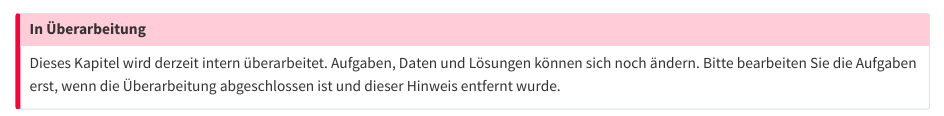
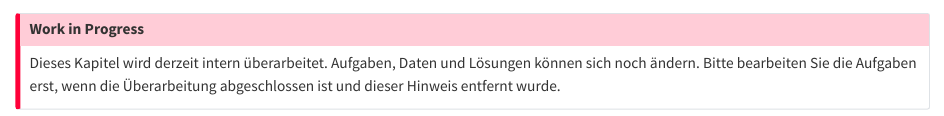
Before and after one commit to sbissantz/irtea, a Quarto document (website/workbook/_revision-note.qmd): the page in a window 1100 px wide, from its top. Rendered offline with R 4.5, knitr and Pandoc in place of Quarto, with nearby package versions.

Commit message:
Adjust revision note

```diff
--- a/website/_quarto.yml
+++ b/website/_quarto.yml
@@ -29,9 +29,11 @@ website:
       - text: Übungsheft
         menu:
           - href: workbook/basics-ex.qmd
-            text: "1. Rechenkompetenzen"
+            text: "1. & 2. Rechenkompetenzen"
+          - href: workbook/guete-i-ex.qmd
+            text: "3. Gütekriterien I"
           - href: workbook/efa-ex.qmd
-            text: "8. Exploratorische Faktorenanalyse"
+            text: "8. & 9. Exploratorische Faktorenanalyse"
           - href: workbook/item-ktt-ex.qmd
             text: "10. Itemanalyse I"
           - href: workbook/item-irt-ex.qmd
--- a/website/workbook/_revision-note.qmd
+++ b/website/workbook/_revision-note.qmd
@@ -1,3 +1,3 @@
-::: {.callout-important title="In Überarbeitung"}
+::: {.callout-important title="Work in Progress"}
 Dieses Kapitel wird derzeit intern überarbeitet. Aufgaben, Daten und Lösungen können sich noch ändern. Bitte bearbeiten Sie die Aufgaben erst, wenn die Überarbeitung abgeschlossen ist und dieser Hinweis entfernt wurde.
 :::
```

□ □ □ □ □ □ □

All records above are to be output verbatim, with their pictures omitted.

--- Exercise result ---
Before and after one commit to sbissantz/irtea, a Quarto document (website/workbook/_revision-note.qmd): the page in a window 1100 px wide, from its top. Rendered offline with R 4.5, knitr and Pandoc in place of Quarto, with nearby package versions.

Commit message:
Adjust revision note

```diff
--- a/website/_quarto.yml
+++ b/website/_quarto.yml
@@ -29,9 +29,11 @@ website:
       - text: Übungsheft
         menu:
           - href: workbook/basics-ex.qmd
-            text: "1. Rechenkompetenzen"
+            text: "1. & 2. Rechenkompetenzen"
+          - href: workbook/guete-i-ex.qmd
+            text: "3. Gütekriterien I"
           - href: workbook/efa-ex.qmd
-            text: "8. Exploratorische Faktorenanalyse"
+            text: "8. & 9. Exploratorische Faktorenanalyse"
           - href: workbook/item-ktt-ex.qmd
             text: "10. Itemanalyse I"
           - href: workbook/item-irt-ex.qmd
--- a/website/workbook/_revision-note.qmd
+++ b/website/workbook/_revision-note.qmd
@@ -1,3 +1,3 @@
-::: {.callout-important title="In Überarbeitung"}
+::: {.callout-important title="Work in Progress"}
 Dieses Kapitel wird derzeit intern überarbeitet. Aufgaben, Daten und Lösungen können sich noch ändern. Bitte bearbeiten Sie die Aufgaben erst, wenn die Überarbeitung abgeschlossen ist und dieser Hinweis entfernt wurde.
 :::
```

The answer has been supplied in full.